The racing couple achieved similar success in motor races across Czechoslovakia and Eliška quickly moved on to the international racing scene. She was invited by the Swiss Automobile Club to enter the Klausenpass hillclimb race and finished second. The 1927 German Grand Prix at the famous Nürburgring circuit followed, with Eliška finishing fourth overall and first in her class.
Eliška’s promising racing career brought her immense popularity and she was adored by motoring fans in Czechoslovakia. Both her career and popularity peaked in 1928, when she entered the legendary Targa Florio road race in Sicily, considered at the time to be the hardest race in the world.
It was the second time she tried her skills at Sicily, but the first time, in 1927, she had been forced to retire when in second place after the steering on her Bugatti T37 broke. She faced technical difficulties again in 1928, but this time, she took her Bugatti T35B to the finish even though the water pump broke. In the second of five laps, Eliška was in the lead, but the technical problems cost her a few places. She finished in a still wonderful fifth place. The winner, Albert Divo, saluted Eliška after the race and thanked her for a hard competition.

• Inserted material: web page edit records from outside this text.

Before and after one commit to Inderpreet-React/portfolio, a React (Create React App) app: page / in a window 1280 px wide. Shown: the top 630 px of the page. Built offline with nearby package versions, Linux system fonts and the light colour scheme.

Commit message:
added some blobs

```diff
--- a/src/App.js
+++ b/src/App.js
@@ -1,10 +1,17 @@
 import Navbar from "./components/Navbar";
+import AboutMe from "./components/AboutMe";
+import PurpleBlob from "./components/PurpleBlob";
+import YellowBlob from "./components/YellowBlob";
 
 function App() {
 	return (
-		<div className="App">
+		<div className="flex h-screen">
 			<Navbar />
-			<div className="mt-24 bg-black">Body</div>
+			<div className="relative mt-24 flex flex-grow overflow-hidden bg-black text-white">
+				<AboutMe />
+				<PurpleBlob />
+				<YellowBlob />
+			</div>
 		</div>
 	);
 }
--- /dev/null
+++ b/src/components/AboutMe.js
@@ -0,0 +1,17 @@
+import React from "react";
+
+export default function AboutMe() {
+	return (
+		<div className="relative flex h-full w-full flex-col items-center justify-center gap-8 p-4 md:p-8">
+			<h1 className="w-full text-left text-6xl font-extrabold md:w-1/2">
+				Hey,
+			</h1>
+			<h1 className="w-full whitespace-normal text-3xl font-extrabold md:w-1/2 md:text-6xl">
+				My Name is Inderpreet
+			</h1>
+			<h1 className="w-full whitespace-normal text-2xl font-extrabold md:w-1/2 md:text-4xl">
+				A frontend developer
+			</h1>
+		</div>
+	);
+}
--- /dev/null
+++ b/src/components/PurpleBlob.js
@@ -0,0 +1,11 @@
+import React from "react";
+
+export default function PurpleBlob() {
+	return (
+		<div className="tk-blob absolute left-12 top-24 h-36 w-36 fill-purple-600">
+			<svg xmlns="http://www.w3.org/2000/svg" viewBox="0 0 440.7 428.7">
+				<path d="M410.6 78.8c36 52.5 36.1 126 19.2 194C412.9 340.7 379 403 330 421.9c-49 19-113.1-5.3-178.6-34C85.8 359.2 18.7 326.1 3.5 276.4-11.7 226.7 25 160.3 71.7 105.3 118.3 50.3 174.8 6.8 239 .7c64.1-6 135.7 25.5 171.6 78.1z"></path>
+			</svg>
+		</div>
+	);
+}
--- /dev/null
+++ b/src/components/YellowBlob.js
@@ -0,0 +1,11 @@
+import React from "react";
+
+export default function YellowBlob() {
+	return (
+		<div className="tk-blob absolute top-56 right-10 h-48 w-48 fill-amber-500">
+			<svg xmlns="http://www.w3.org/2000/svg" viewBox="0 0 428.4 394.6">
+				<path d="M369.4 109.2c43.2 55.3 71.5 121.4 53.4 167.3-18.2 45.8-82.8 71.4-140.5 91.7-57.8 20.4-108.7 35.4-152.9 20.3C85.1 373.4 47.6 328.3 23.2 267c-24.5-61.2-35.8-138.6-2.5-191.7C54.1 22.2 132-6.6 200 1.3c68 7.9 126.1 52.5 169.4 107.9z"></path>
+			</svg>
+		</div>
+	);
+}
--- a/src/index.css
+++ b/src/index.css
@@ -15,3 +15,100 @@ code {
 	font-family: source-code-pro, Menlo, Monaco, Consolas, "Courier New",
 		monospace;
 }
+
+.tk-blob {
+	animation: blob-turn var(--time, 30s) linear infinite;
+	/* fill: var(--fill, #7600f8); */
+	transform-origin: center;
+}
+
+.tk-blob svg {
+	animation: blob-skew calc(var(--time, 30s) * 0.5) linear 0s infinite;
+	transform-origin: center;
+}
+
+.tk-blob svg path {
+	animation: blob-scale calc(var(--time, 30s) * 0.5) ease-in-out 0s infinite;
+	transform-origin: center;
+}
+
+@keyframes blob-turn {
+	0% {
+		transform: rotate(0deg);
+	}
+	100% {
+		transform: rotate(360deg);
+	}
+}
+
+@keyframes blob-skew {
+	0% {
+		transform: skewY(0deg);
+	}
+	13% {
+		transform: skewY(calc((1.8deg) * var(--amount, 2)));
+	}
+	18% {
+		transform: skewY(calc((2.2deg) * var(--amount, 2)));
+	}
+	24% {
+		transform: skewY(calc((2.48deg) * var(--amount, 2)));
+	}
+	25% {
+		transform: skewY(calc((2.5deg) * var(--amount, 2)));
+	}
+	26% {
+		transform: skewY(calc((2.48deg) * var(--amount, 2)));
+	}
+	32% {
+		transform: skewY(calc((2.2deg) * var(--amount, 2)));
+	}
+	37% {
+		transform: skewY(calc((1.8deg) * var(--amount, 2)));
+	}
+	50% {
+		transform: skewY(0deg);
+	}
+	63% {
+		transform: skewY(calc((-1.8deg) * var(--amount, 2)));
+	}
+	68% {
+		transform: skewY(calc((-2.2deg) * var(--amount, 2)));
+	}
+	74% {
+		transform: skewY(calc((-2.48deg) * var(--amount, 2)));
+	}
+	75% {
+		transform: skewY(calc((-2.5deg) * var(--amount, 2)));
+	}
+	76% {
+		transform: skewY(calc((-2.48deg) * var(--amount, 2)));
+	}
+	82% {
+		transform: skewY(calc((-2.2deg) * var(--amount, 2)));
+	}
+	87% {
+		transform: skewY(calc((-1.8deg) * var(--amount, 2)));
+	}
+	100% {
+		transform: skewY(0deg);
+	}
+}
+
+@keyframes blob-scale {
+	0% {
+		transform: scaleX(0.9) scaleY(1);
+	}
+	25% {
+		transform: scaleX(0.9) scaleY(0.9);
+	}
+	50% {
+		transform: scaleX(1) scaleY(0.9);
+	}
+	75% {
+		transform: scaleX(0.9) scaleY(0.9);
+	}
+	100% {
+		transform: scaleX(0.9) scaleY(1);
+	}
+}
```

After coming home from Sicily, Eliška was the centre of attention. Whenever she drove through Prague with Čeněk in her Bugatti, she was followed by dozens of motorcyclists and cheering crowds. Eliška was convinced that she couldn’t accomplish anything greater in racing, so she wanted to step aside and become Čeněk’s manager. That wasn’t meant to be.
Sad End of Husband and Career
In the same year, 1928, a tragic accident occurred during the German Grand Prix. Čeněk Junek’s car skidded and he was thrown out of the car, cracking his skull on a rock. He was racing without a helmet – he had ordered one, but it didn’t arrive in time. The remaining Czechoslovak racers, including Eliška, retired from the race as a sign of respect.
Even though Ettore Bugatti himself tried to persuade her otherwise, Eliška immediately quit racing, although she didn’t lose her love of cars. She cooperated with Czechoslovak Automobile Club for Moravia and Silesia, she was active in creating Masaryk’s Circuit in Brno and she was an ambassador for Bugatti. In the first half of the 1930s, she helped the famous company Baťa with tyre development, and she remained in this field until her retirement.
After her husband’s death, she moved from her flat in the Lucerna Palace in Prague’s Wenceslas Square to a villa, “Na krásné vyhlídce”, which today houses the embassy of Spain. She married sports and motoring journalist Ladislav Khás but their marriage only lasted until 1976.
Eliška Junková lived to be 93 years old. She died on 5th January 1994 in Prague, leaving her mark in history as a legendary racer, remembered by sporting fans and the big names of motorsport alike. The people who were lucky enough to meet her described her as a pleasant lady who looked feminine and elegant even behind the wheel of a racing car – where she could do wonders.